(Records from a dataset)
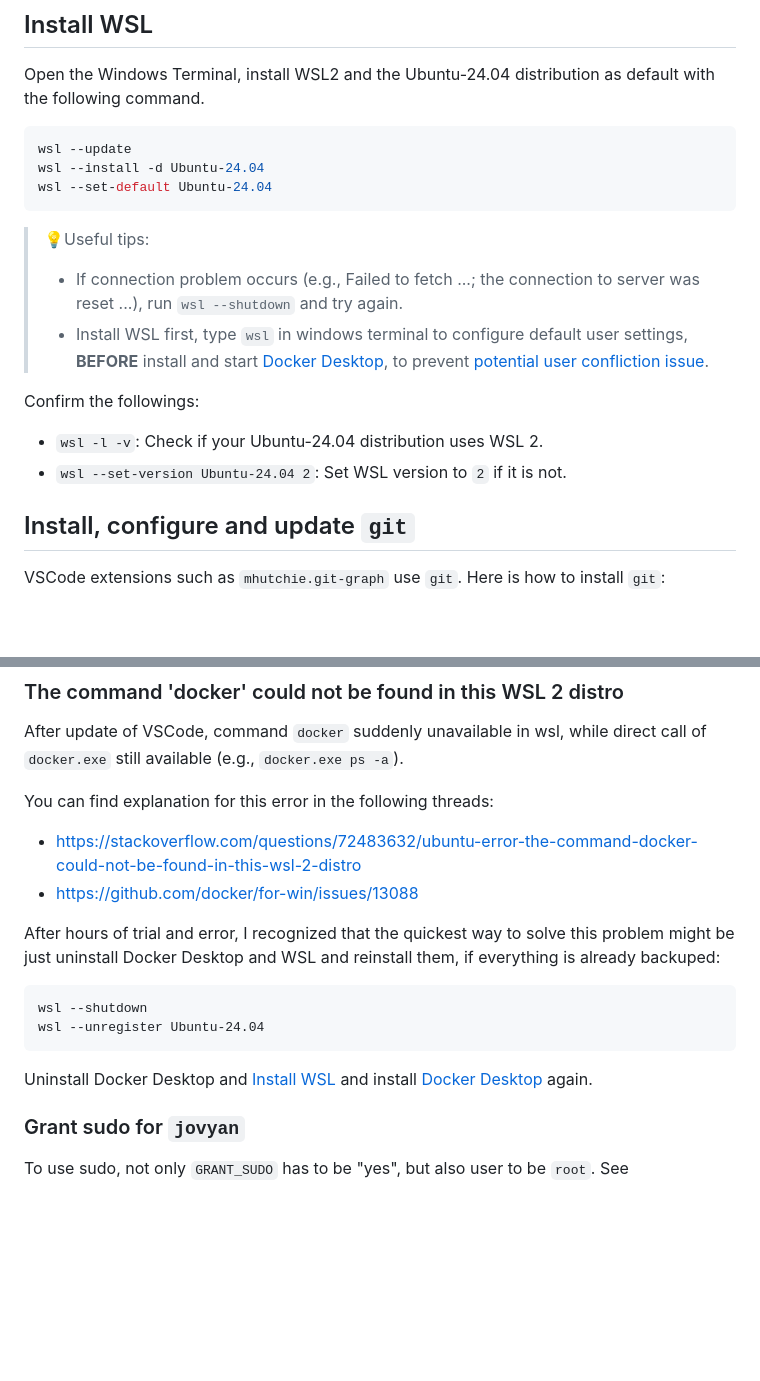
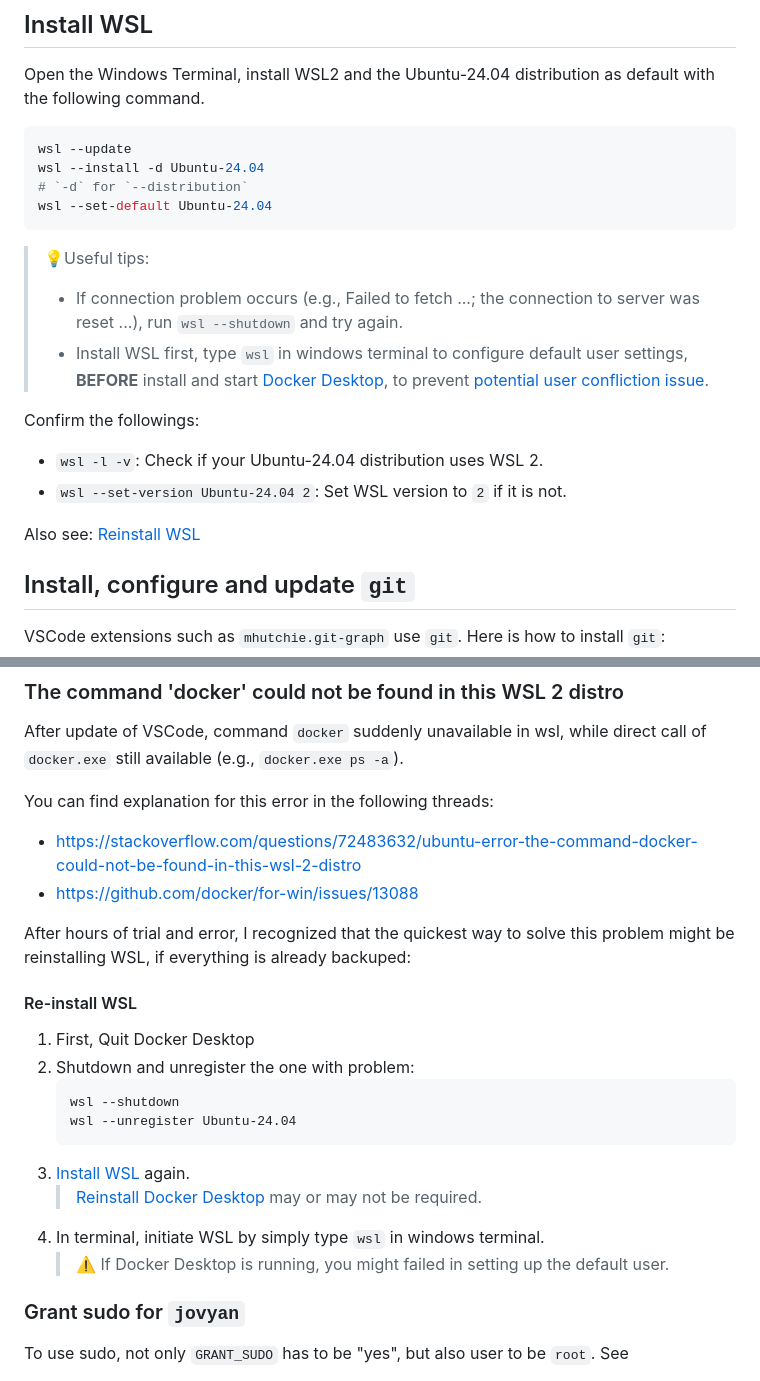
Before and after one commit to okatsn/my-workspace, a Markdown page: README.md, 2 parts joined by grey strips. Drawn GitHub-style; blank space fills up the shorter version.

Commit message:
Make guide for reinstall WSL clearer.

````diff
--- a/README.md
+++ b/README.md
@@ -37,6 +37,7 @@ Open the Windows Terminal, install WSL2 and the Ubuntu-24.04 distribution as def
 ```bash
 wsl --update
 wsl --install -d Ubuntu-24.04
+# `-d` for `--distribution`
 wsl --set-default Ubuntu-24.04
 ```
 
@@ -48,6 +49,8 @@ wsl --set-default Ubuntu-24.04
 Confirm the followings:
 - `wsl -l -v`: Check if your Ubuntu-24.04 distribution uses WSL 2.
 - `wsl --set-version Ubuntu-24.04 2`: Set WSL version to `2` if it is not.
+
+Also see: [Reinstall WSL](#re-install-wsl)
 
 ## Install, configure and update `git`
 
@@ -452,15 +455,21 @@ You can find explanation for this error in the following threads:
 - https://stackoverflow.com/questions/72483632/ubuntu-error-the-command-docker-could-not-be-found-in-this-wsl-2-distro
 - https://github.com/docker/for-win/issues/13088
 
-After hours of trial and error, I recognized that the quickest way to solve this problem might be just uninstall Docker Desktop and WSL and reinstall them, if everything is already backuped:
+After hours of trial and error, I recognized that the quickest way to solve this problem might be reinstalling WSL, if everything is already backuped:
 
-```
-wsl --shutdown
-wsl --unregister Ubuntu-24.04
-```
+#### Re-install WSL
 
-Uninstall Docker Desktop and
-[Install WSL](#install-wsl) and install [Docker Desktop](https://desktop.docker.com/win/main/amd64/Docker%20Desktop%20Installer.exe) again.
+1. First, Quit Docker Desktop
+2. Shutdown and unregister the one with problem:
+   ```
+   wsl --shutdown
+   wsl --unregister Ubuntu-24.04
+   ```
+3. [Install WSL](#install-wsl) again.
+   > [Reinstall Docker Desktop](https://desktop.docker.com/win/main/amd64/Docker%20Desktop%20Installer.exe) may or may not be required.
+4. In terminal, initiate WSL by simply type `wsl` in windows terminal.
+   > ⚠️ If Docker Desktop is running, you might failed in setting up the default user.
+
 
 ### Grant sudo for `jovyan`
 
````
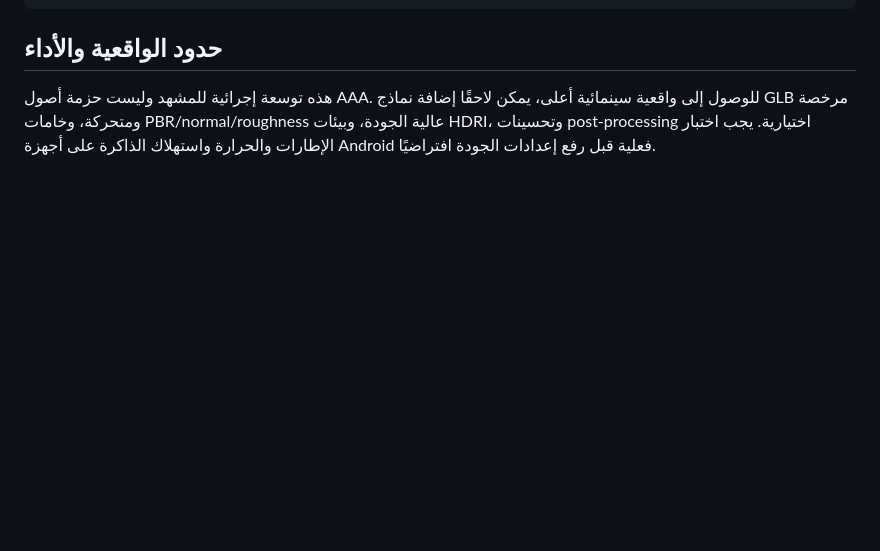
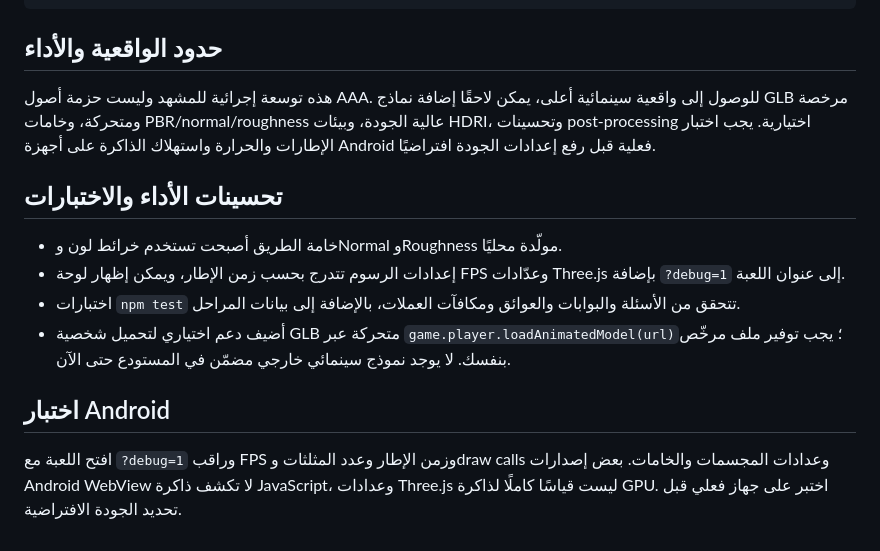
Before and after one commit to asd3-ui/math-run, a Markdown page: docs/ENVIRONMENT_UPGRADE.md, the part around the change. Drawn GitHub-style; blank space fills up the shorter version.

Commit message:
Document performance profiling and gameplay regression checks

```diff
--- a/docs/ENVIRONMENT_UPGRADE.md
+++ b/docs/ENVIRONMENT_UPGRADE.md
@@ -27,3 +27,13 @@ npx cap sync android
 
 ## حدود الواقعية والأداء
 هذه توسعة إجرائية للمشهد وليست حزمة أصول AAA. للوصول إلى واقعية سينمائية أعلى، يمكن لاحقًا إضافة نماذج GLB مرخصة ومتحركة، وخامات PBR/normal/roughness عالية الجودة، وبيئات HDRI، وتحسينات post-processing اختيارية. يجب اختبار الإطارات والحرارة واستهلاك الذاكرة على أجهزة Android فعلية قبل رفع إعدادات الجودة افتراضيًا.
+
+
+## تحسينات الأداء والاختبارات
+- خامة الطريق أصبحت تستخدم خرائط لون وNormal وRoughness مولّدة محليًا.
+- إعدادات الرسوم تتدرج بحسب زمن الإطار، ويمكن إظهار لوحة FPS وعدّادات Three.js بإضافة `?debug=1` إلى عنوان اللعبة.
+- اختبارات `npm test` تتحقق من الأسئلة والبوابات والعوائق ومكافآت العملات، بالإضافة إلى بيانات المراحل.
+- أضيف دعم اختياري لتحميل شخصية GLB متحركة عبر `game.player.loadAnimatedModel(url)`؛ يجب توفير ملف مرخّص بنفسك. لا يوجد نموذج سينمائي خارجي مضمّن في المستودع حتى الآن.
+
+## اختبار Android
+افتح اللعبة مع `?debug=1` وراقب FPS وزمن الإطار وعدد المثلثات وdraw calls وعدادات المجسمات والخامات. بعض إصدارات Android WebView لا تكشف ذاكرة JavaScript، وعدادات Three.js ليست قياسًا كاملًا لذاكرة GPU. اختبر على جهاز فعلي قبل تحديد الجودة الافتراضية.
```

**Task details:** Your answer should be a single number: the count of lines above with the word "already".

**Written solution:** 2